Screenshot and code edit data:
►
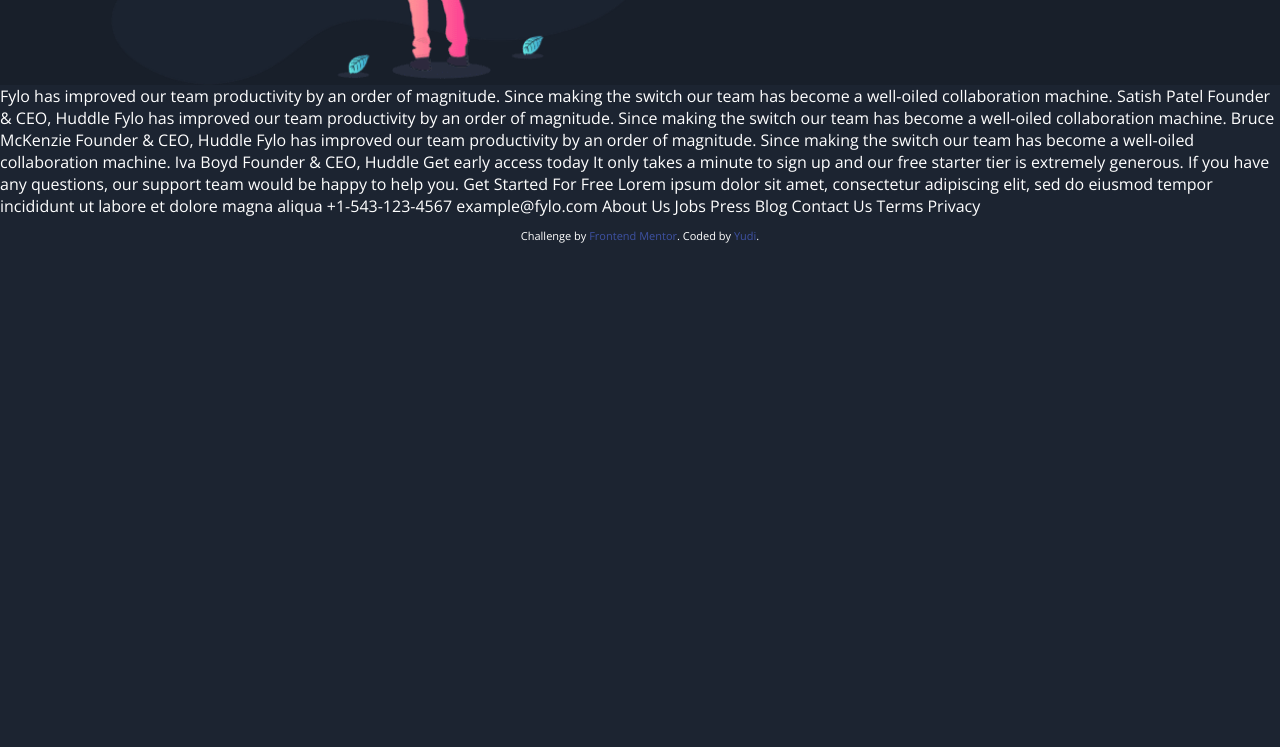
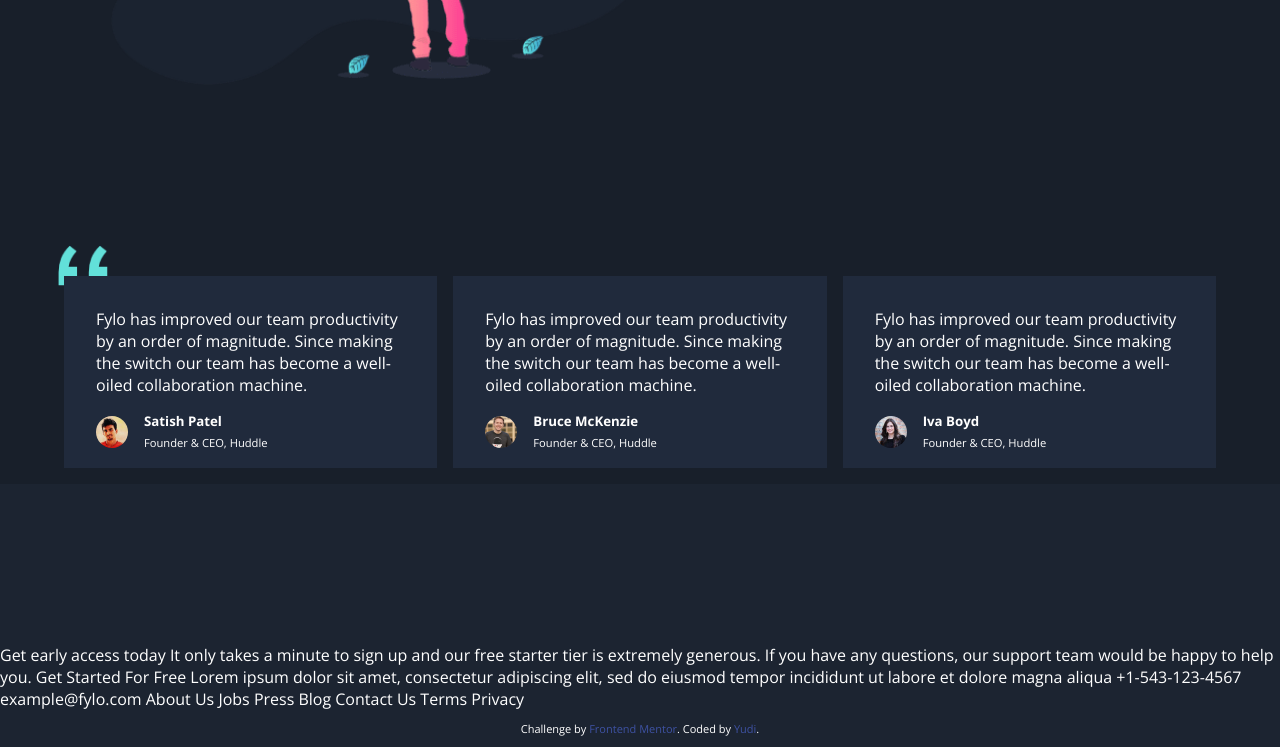
Before and after one commit to yudi7ll/fylo, a website: page index.html in a window 1280 px wide. Shown: the part 1996-2743 px from the top of the page. Before the commit the page ends 2250 px from the top, so only its background shows below. Drawn offline with nearby package versions, Linux system fonts and the light colour scheme; files that its build step writes are made by us from their sources; files whose address does not match are found by name.

Commit message:
testimonials

```diff
--- a/assets/scss/_main.scss
+++ b/assets/scss/_main.scss
@@ -134,4 +134,57 @@
       justify-content: space-between;
     }
   }
+
+  .testimonials {
+    margin: 10rem auto;
+
+    &__quotes {
+      height: auto;
+      object-fit: contain;
+      margin-left: -0.5vw;
+      margin-bottom: -1.2vw;
+      width: 6vw;
+      max-width: 50px;
+    }
+
+    &__grid {
+      column-gap: 1rem;
+      display: grid;
+      grid-template-columns: repeat(auto-fit, minmax(250px, 1fr));
+    }
+
+    &__card {
+      background-color: $primary-testimonials;
+      margin-bottom: 1rem;
+      padding: 1rem 2rem;
+    }
+
+    &__profile {
+      align-items: center;
+      display: flex;
+
+      img {
+        $size: 32px;
+
+        border-radius: 10rem;
+        column-width: 50%;
+        height: $size;
+        object-fit: cover;
+        width: $size;
+      }
+
+      &--bio {
+        margin-left: 1rem;
+
+        * {
+          margin: 0;
+          padding: 0;
+        }
+
+        small {
+          font-size: .7em;
+        }
+      }
+    }
+  }
 }
--- a/index.html
+++ b/index.html
@@ -78,32 +78,44 @@
           </div>
         </div>
       </div>
+
+      <div class="testimonials container">
+        <img class="testimonials__quotes" src="assets/images/bg-quotes.png" alt="quotes">
+        <div class="testimonials__grid">
+          <div class="testimonials__card">
+            <p>Fylo has improved our team productivity by an order of magnitude. Since making the switch our team has become a well-oiled collaboration machine.</p>
+            <div class="testimonials__profile">
+              <img src="assets/images/profile-1.jpg" alt="profile">
+              <div class="testimonials__profile--bio">
+                <h5>Satish Patel</h5>
+                <small>Founder & CEO, Huddle</small>
+              </div>
+            </div>
+          </div>
+          <div class="testimonials__card">
+            <p>Fylo has improved our team productivity by an order of magnitude. Since making the switch our team has become a well-oiled collaboration machine.</p>
+            <div class="testimonials__profile">
+              <img src="assets/images/profile-2.jpg" alt="profile">
+              <div class="testimonials__profile--bio">
+                <h5>Bruce McKenzie</h5>
+                <small>Founder & CEO, Huddle</small>
+              </div>
+            </div>
+          </div>
+          <div class="testimonials__card">
+            <p>Fylo has improved our team productivity by an order of magnitude. Since making the switch our team has become a well-oiled collaboration machine.</p>
+            <div class="testimonials__profile">
+              <img src="assets/images/profile-3.jpg" alt="profile">
+              <div class="testimonials__profile--bio">
+                <h5>Iva Boyd</h5>
+                <small>Founder & CEO, Huddle</small>
+              </div>
+            </div>
+          </div>
+        </div>
+      </div>
     </main>
 
-
-
-
-
-
-
-
-  Fylo has improved our team productivity by an order of magnitude. Since making the switch our team has
-  become a well-oiled collaboration machine.
-
-  Satish Patel
-  Founder & CEO, Huddle
-
-  Fylo has improved our team productivity by an order of magnitude. Since making the switch our team has
-  become a well-oiled collaboration machine.
-
-  Bruce McKenzie
-  Founder & CEO, Huddle
-
-  Fylo has improved our team productivity by an order of magnitude. Since making the switch our team has
-  become a well-oiled collaboration machine.
-
-  Iva Boyd
-  Founder & CEO, Huddle
 
     Get early access today
 
```
Lines whose indentation alone changed are shown as unchanged.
◄
Requirement -> A word-for-word repetition of the data above, without pictures, is the expected answer.

Task output ->
Before and after one commit to yudi7ll/fylo, a website: page index.html in a window 1280 px wide. Shown: the part 1996-2743 px from the top of the page. Before the commit the page ends 2250 px from the top, so only its background shows below. Drawn offline with nearby package versions, Linux system fonts and the light colour scheme; files that its build step writes are made by us from their sources; files whose address does not match are found by name.

Commit message:
testimonials

```diff
--- a/assets/scss/_main.scss
+++ b/assets/scss/_main.scss
@@ -134,4 +134,57 @@
       justify-content: space-between;
     }
   }
+
+  .testimonials {
+    margin: 10rem auto;
+
+    &__quotes {
+      height: auto;
+      object-fit: contain;
+      margin-left: -0.5vw;
+      margin-bottom: -1.2vw;
+      width: 6vw;
+      max-width: 50px;
+    }
+
+    &__grid {
+      column-gap: 1rem;
+      display: grid;
+      grid-template-columns: repeat(auto-fit, minmax(250px, 1fr));
+    }
+
+    &__card {
+      background-color: $primary-testimonials;
+      margin-bottom: 1rem;
+      padding: 1rem 2rem;
+    }
+
+    &__profile {
+      align-items: center;
+      display: flex;
+
+      img {
+        $size: 32px;
+
+        border-radius: 10rem;
+        column-width: 50%;
+        height: $size;
+        object-fit: cover;
+        width: $size;
+      }
+
+      &--bio {
+        margin-left: 1rem;
+
+        * {
+          margin: 0;
+          padding: 0;
+        }
+
+        small {
+          font-size: .7em;
+        }
+      }
+    }
+  }
 }
--- a/index.html
+++ b/index.html
@@ -78,32 +78,44 @@
           </div>
         </div>
       </div>
+
+      <div class="testimonials container">
+        <img class="testimonials__quotes" src="assets/images/bg-quotes.png" alt="quotes">
+        <div class="testimonials__grid">
+          <div class="testimonials__card">
+            <p>Fylo has improved our team productivity by an order of magnitude. Since making the switch our team has become a well-oiled collaboration machine.</p>
+            <div class="testimonials__profile">
+              <img src="assets/images/profile-1.jpg" alt="profile">
+              <div class="testimonials__profile--bio">
+                <h5>Satish Patel</h5>
+                <small>Founder & CEO, Huddle</small>
+              </div>
+            </div>
+          </div>
+          <div class="testimonials__card">
+            <p>Fylo has improved our team productivity by an order of magnitude. Since making the switch our team has become a well-oiled collaboration machine.</p>
+            <div class="testimonials__profile">
+              <img src="assets/images/profile-2.jpg" alt="profile">
+              <div class="testimonials__profile--bio">
+                <h5>Bruce McKenzie</h5>
+                <small>Founder & CEO, Huddle</small>
+              </div>
+            </div>
+          </div>
+          <div class="testimonials__card">
+            <p>Fylo has improved our team productivity by an order of magnitude. Since making the switch our team has become a well-oiled collaboration machine.</p>
+            <div class="testimonials__profile">
+              <img src="assets/images/profile-3.jpg" alt="profile">
+              <div class="testimonials__profile--bio">
+                <h5>Iva Boyd</h5>
+                <small>Founder & CEO, Huddle</small>
+              </div>
+            </div>
+          </div>
+        </div>
+      </div>
     </main>
 
-
-
-
-
-
-
-
-  Fylo has improved our team productivity by an order of magnitude. Since making the switch our team has
-  become a well-oiled collaboration machine.
-
-  Satish Patel
-  Founder & CEO, Huddle
-
-  Fylo has improved our team productivity by an order of magnitude. Since making the switch our team has
-  become a well-oiled collaboration machine.
-
-  Bruce McKenzie
-  Founder & CEO, Huddle
-
-  Fylo has improved our team productivity by an order of magnitude. Since making the switch our team has
-  become a well-oiled collaboration machine.
-
-  Iva Boyd
-  Founder & CEO, Huddle
 
     Get early access today
 
```
Lines whose indentation alone changed are shown as unchanged.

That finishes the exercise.